Task material START

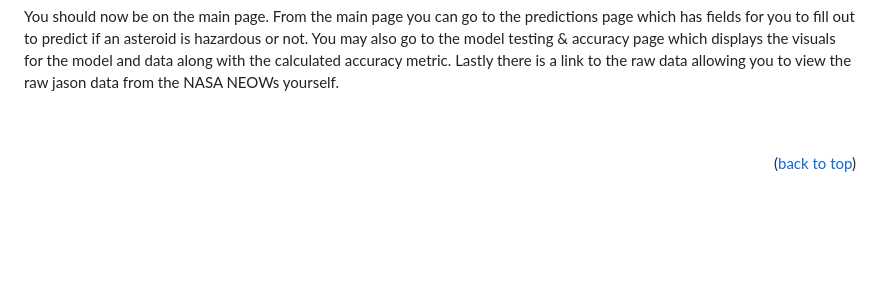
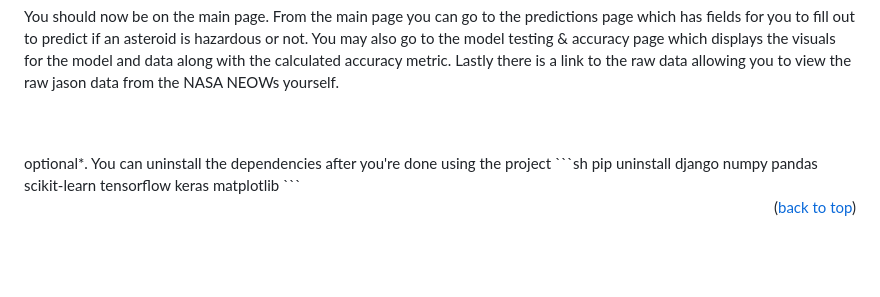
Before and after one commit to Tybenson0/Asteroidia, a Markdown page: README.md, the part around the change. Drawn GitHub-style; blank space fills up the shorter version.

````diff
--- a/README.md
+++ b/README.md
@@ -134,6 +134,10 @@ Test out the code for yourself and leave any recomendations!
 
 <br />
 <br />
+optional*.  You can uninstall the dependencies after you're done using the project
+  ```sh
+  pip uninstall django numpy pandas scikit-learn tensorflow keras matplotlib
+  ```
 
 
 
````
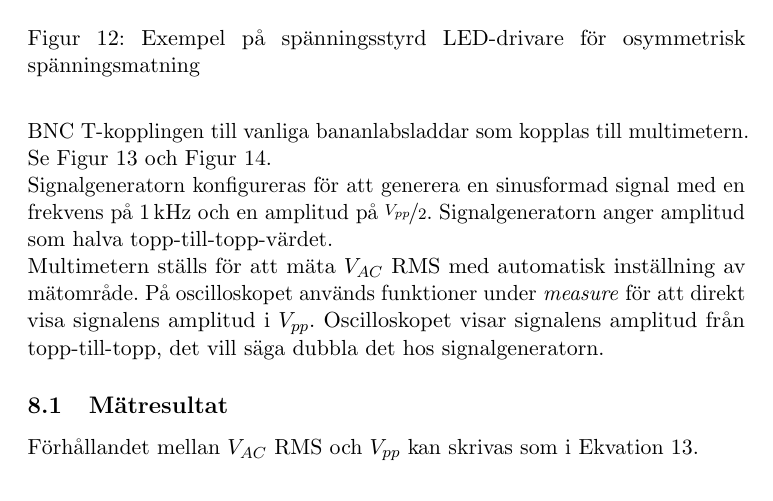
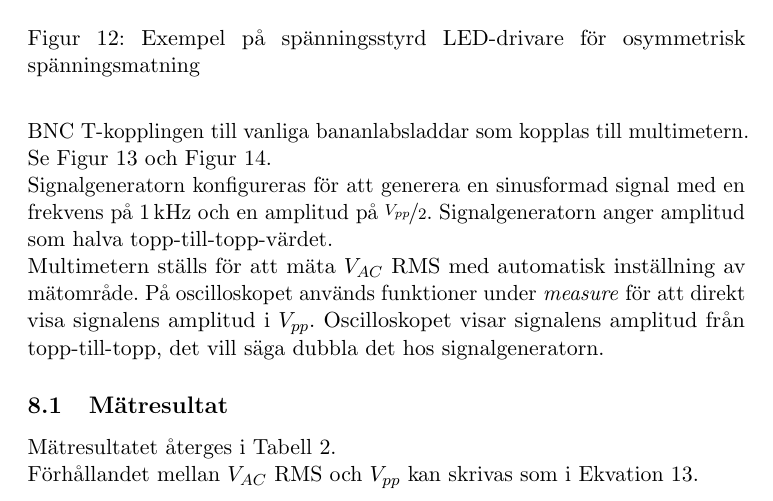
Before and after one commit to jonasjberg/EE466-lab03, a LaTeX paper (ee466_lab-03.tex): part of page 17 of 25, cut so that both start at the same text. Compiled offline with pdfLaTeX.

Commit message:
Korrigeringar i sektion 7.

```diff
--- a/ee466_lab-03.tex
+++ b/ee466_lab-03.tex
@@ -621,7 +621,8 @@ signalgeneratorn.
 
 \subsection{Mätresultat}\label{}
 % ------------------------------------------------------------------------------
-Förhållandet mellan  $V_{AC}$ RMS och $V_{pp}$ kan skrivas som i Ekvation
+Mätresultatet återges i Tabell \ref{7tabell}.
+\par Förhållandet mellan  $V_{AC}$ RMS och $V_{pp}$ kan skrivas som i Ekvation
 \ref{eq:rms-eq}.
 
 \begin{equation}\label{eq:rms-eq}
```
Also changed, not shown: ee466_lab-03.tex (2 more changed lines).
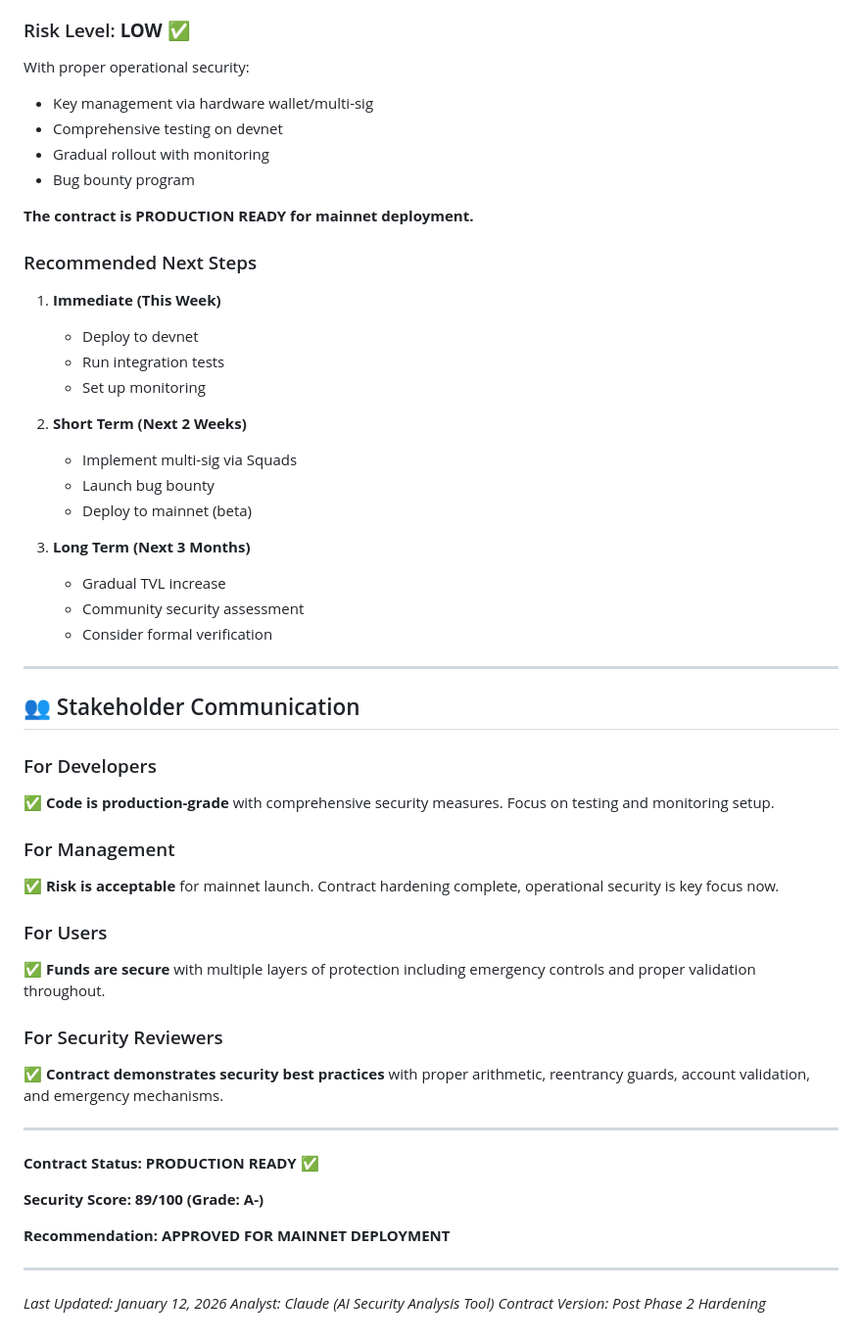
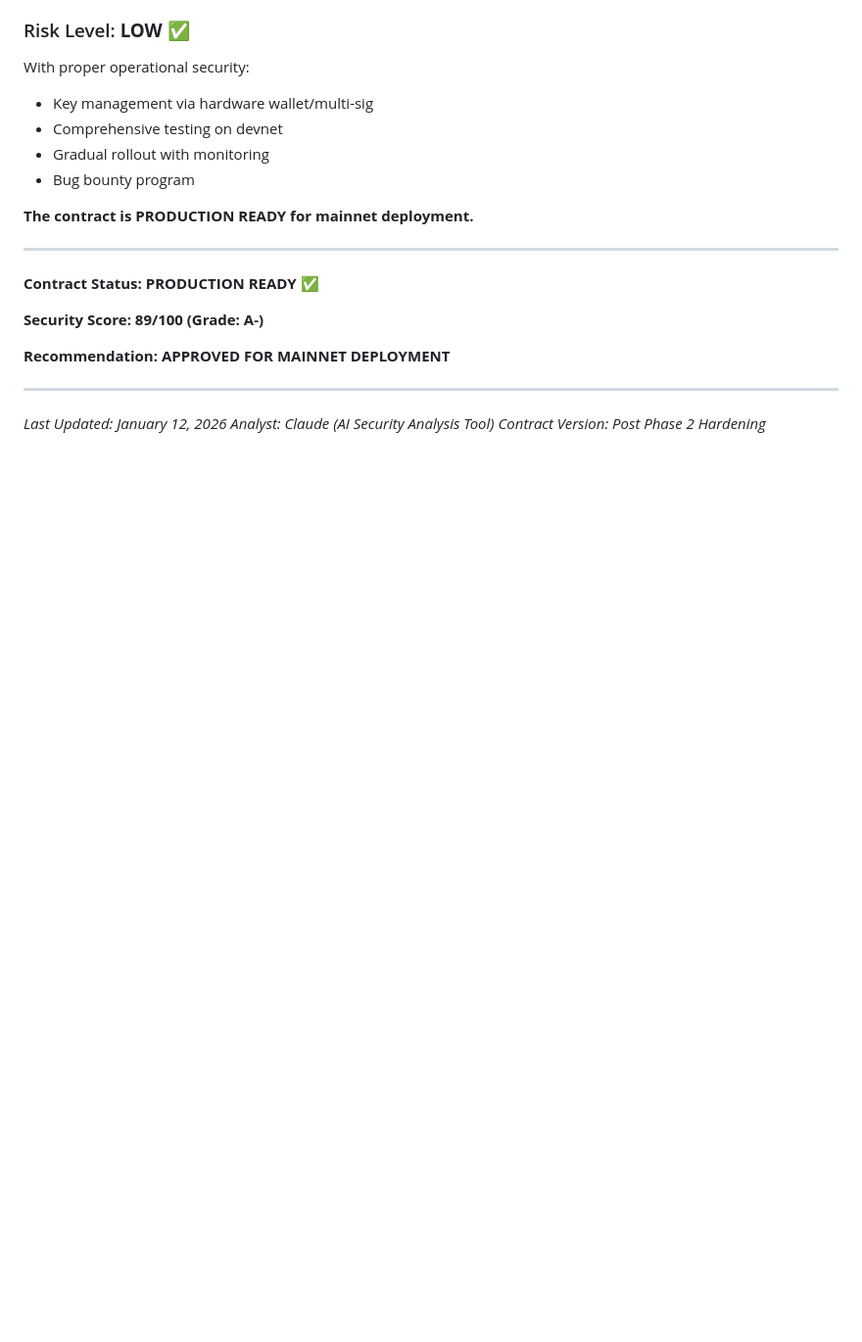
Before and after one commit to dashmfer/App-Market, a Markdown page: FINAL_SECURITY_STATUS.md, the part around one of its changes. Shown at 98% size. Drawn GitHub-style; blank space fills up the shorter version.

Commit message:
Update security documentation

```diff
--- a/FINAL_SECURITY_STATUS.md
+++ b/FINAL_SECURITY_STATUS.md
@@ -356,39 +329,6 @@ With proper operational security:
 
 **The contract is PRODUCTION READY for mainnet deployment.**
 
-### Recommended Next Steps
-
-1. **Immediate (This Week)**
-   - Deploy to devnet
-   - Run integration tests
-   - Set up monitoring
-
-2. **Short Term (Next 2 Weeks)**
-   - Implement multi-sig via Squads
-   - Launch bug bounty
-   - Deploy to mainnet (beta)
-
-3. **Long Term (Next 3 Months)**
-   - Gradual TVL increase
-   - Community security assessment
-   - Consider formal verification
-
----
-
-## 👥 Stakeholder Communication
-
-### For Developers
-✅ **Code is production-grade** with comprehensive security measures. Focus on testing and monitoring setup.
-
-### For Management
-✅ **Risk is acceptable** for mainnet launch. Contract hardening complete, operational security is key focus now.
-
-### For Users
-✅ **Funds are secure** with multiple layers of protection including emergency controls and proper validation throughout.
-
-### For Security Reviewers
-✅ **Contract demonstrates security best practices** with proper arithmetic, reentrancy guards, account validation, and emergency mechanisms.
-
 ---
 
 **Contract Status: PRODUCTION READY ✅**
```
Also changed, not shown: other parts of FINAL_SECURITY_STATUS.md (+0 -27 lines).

Task material END

# [Try it]
Find the string "Next" in the data. Report each line it appears in.

# [Output]
-### Recommended Next Steps
-2. **Short Term (Next 2 Weeks)**
-3. **Long Term (Next 3 Months)**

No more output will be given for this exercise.